## What is being asked
The job is to find each line of the records below that includes the word "hoạt" and copy it.

————

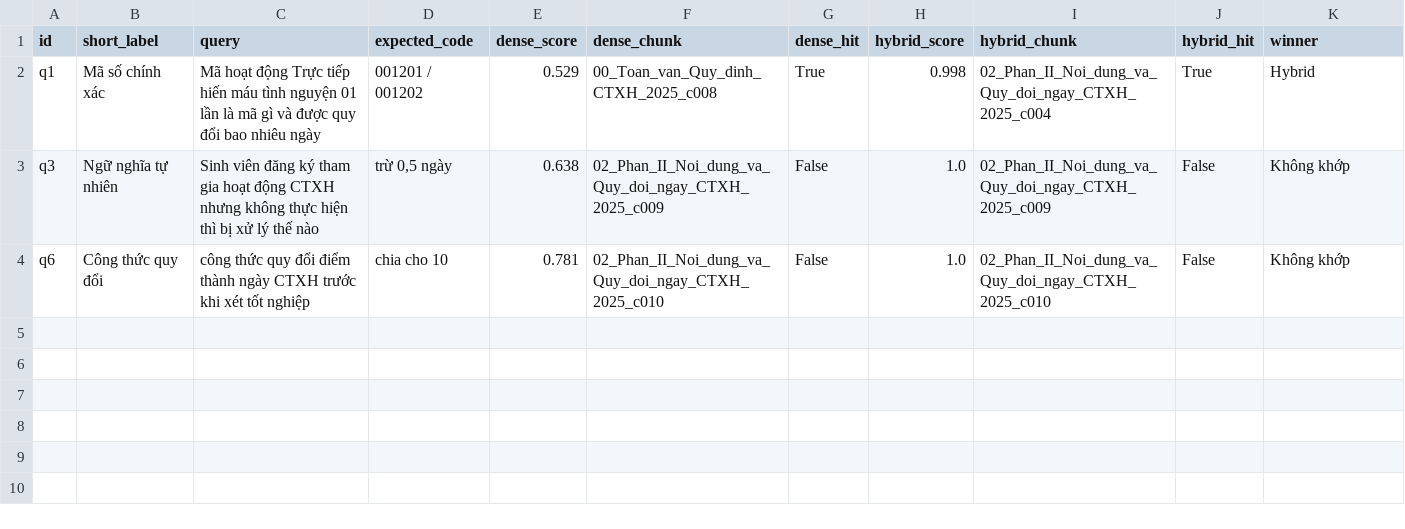
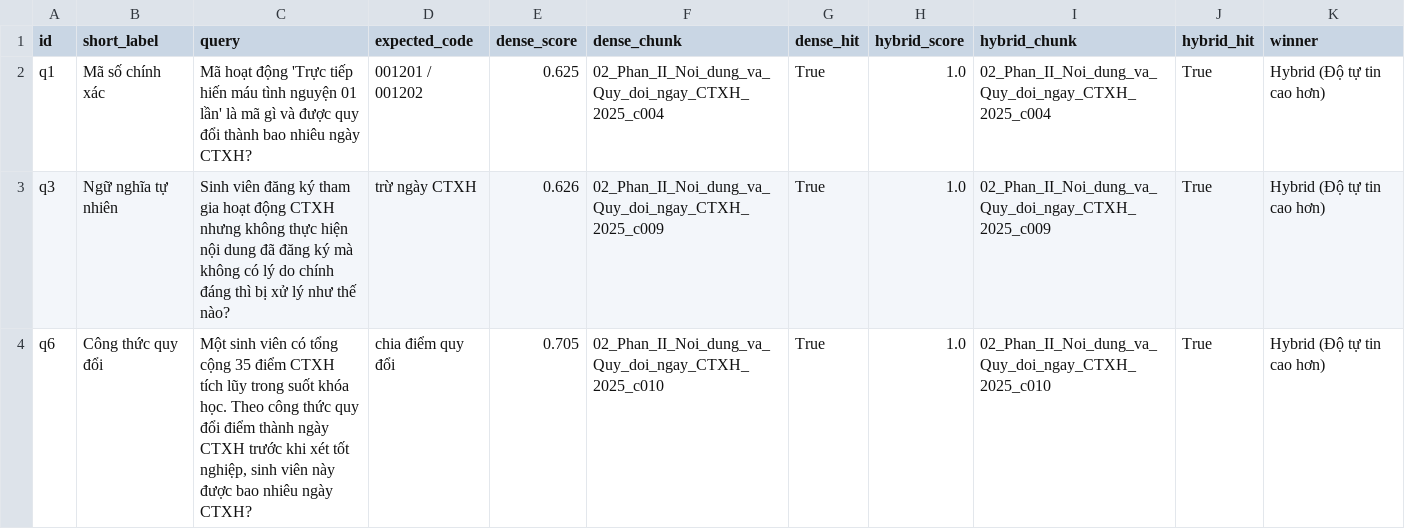
Before and after one commit to Dremnn/CTXH_Assistant_Rag_Project, a CSV file: logs/eval/comparison_dense_vs_hybrid.csv, drawn as a sheet.

```diff
--- a/logs/eval/comparison_dense_vs_hybrid.csv
+++ b/logs/eval/comparison_dense_vs_hybrid.csv
@@ -1,4 +1,4 @@
 id,short_label,query,expected_code,dense_score,dense_chunk,dense_hit,hybrid_score,hybrid_chunk,hybrid_hit,winner
-q1,Mã số chính xác,Mã hoạt động Trực tiếp hiến máu tình nguyện 01 lần là mã gì và được quy đổi bao nhiêu ngày,001201 / 001202,0.529,00_Toan_van_Quy_dinh_CTXH_2025_c008,True,0.998,02_Phan_II_Noi_dung_va_Quy_doi_ngay_CTXH_2025_c004,True,Hybrid
-q3,Ngữ nghĩa tự nhiên,Sinh viên đăng ký tham gia hoạt động CTXH nhưng không thực hiện thì bị xử lý thế nào,"trừ 0,5 ngày",0.638,02_Phan_II_Noi_dung_va_Quy_doi_ngay_CTXH_2025_c009,False,1.0,02_Phan_II_Noi_dung_va_Quy_doi_ngay_CTXH_2025_c009,False,Không khớp
-q6,Công thức quy đổi,công thức quy đổi điểm thành ngày CTXH trước khi xét tốt nghiệp,chia cho 10,0.781,02_Phan_II_Noi_dung_va_Quy_doi_ngay_CTXH_2025_c010,False,1.0,02_Phan_II_Noi_dung_va_Quy_doi_ngay_CTXH_2025_c010,False,Không khớp
+q1,Mã số chính xác,Mã hoạt động 'Trực tiếp hiến máu tình nguyện 01 lần' là mã gì và được quy đổi thành bao nhiêu ngày CTXH?,001201 / 001202,0.625,02_Phan_II_Noi_dung_va_Quy_doi_ngay_CTXH_2025_c004,True,1.0,02_Phan_II_Noi_dung_va_Quy_doi_ngay_CTXH_2025_c004,True,Hybrid (Độ tự tin cao hơn)
+q3,Ngữ nghĩa tự nhiên,Sinh viên đăng ký tham gia hoạt động CTXH nhưng không thực hiện nội dung đã đăng ký mà không có lý do chính đáng thì bị xử lý như thế nào?,trừ ngày CTXH,0.626,02_Phan_II_Noi_dung_va_Quy_doi_ngay_CTXH_2025_c009,True,1.0,02_Phan_II_Noi_dung_va_Quy_doi_ngay_CTXH_2025_c009,True,Hybrid (Độ tự tin cao hơn)
+q6,Công thức quy đổi,"Một sinh viên có tổng cộng 35 điểm CTXH tích lũy trong suốt khóa học. Theo công thức quy đổi điểm thành ngày CTXH trước khi xét tốt nghiệp, sinh viên này được bao nhiêu ngày CTXH?",chia điểm quy đổi,0.705,02_Phan_II_Noi_dung_va_Quy_doi_ngay_CTXH_2025_c010,True,1.0,02_Phan_II_Noi_dung_va_Quy_doi_ngay_CTXH_2025_c010,True,Hybrid (Độ tự tin cao hơn)
```
Also changed, not shown: logs/eval/eval_report.csv, 25 other files.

————

## Answer area
-q1,Mã số chính xác,Mã hoạt động Trực tiếp hiến máu tình nguyện 01 lần là mã gì và được quy đổi bao nhiêu ngày,001201 / 001202,0.529,00_Toan_van_Quy_dinh_CTXH_2025_c008,True,0.998,02_Phan_II_Noi_dung_va_Quy_doi_ngay_CTXH_2025_c004,True,Hybrid
-q3,Ngữ nghĩa tự nhiên,Sinh viên đăng ký tham gia hoạt động CTXH nhưng không thực hiện thì bị xử lý thế nào,"trừ 0,5 ngày",0.638,02_Phan_II_Noi_dung_va_Quy_doi_ngay_CTXH_2025_c009,False,1.0,02_Phan_II_Noi_dung_va_Quy_doi_ngay_CTXH_2025_c009,False,Không khớp
+q1,Mã số chính xác,Mã hoạt động 'Trực tiếp hiến máu tình nguyện 01 lần' là mã gì và được quy đổi thành bao nhiêu ngày CTXH?,001201 / 001202,0.625,02_Phan_II_Noi_dung_va_Quy_doi_ngay_CTXH_2025_c004,True,1.0,02_Phan_II_Noi_dung_va_Quy_doi_ngay_CTXH_2025_c004,True,Hybrid (Độ tự tin cao hơn)
+q3,Ngữ nghĩa tự nhiên,Sinh viên đăng ký tham gia hoạt động CTXH nhưng không thực hiện nội dung đã đăng ký mà không có lý do chính đáng thì bị xử lý như thế nào?,trừ ngày CTXH,0.626,02_Phan_II_Noi_dung_va_Quy_doi_ngay_CTXH_2025_c009,True,1.0,02_Phan_II_Noi_dung_va_Quy_doi_ngay_CTXH_2025_c009,True,Hybrid (Độ tự tin cao hơn)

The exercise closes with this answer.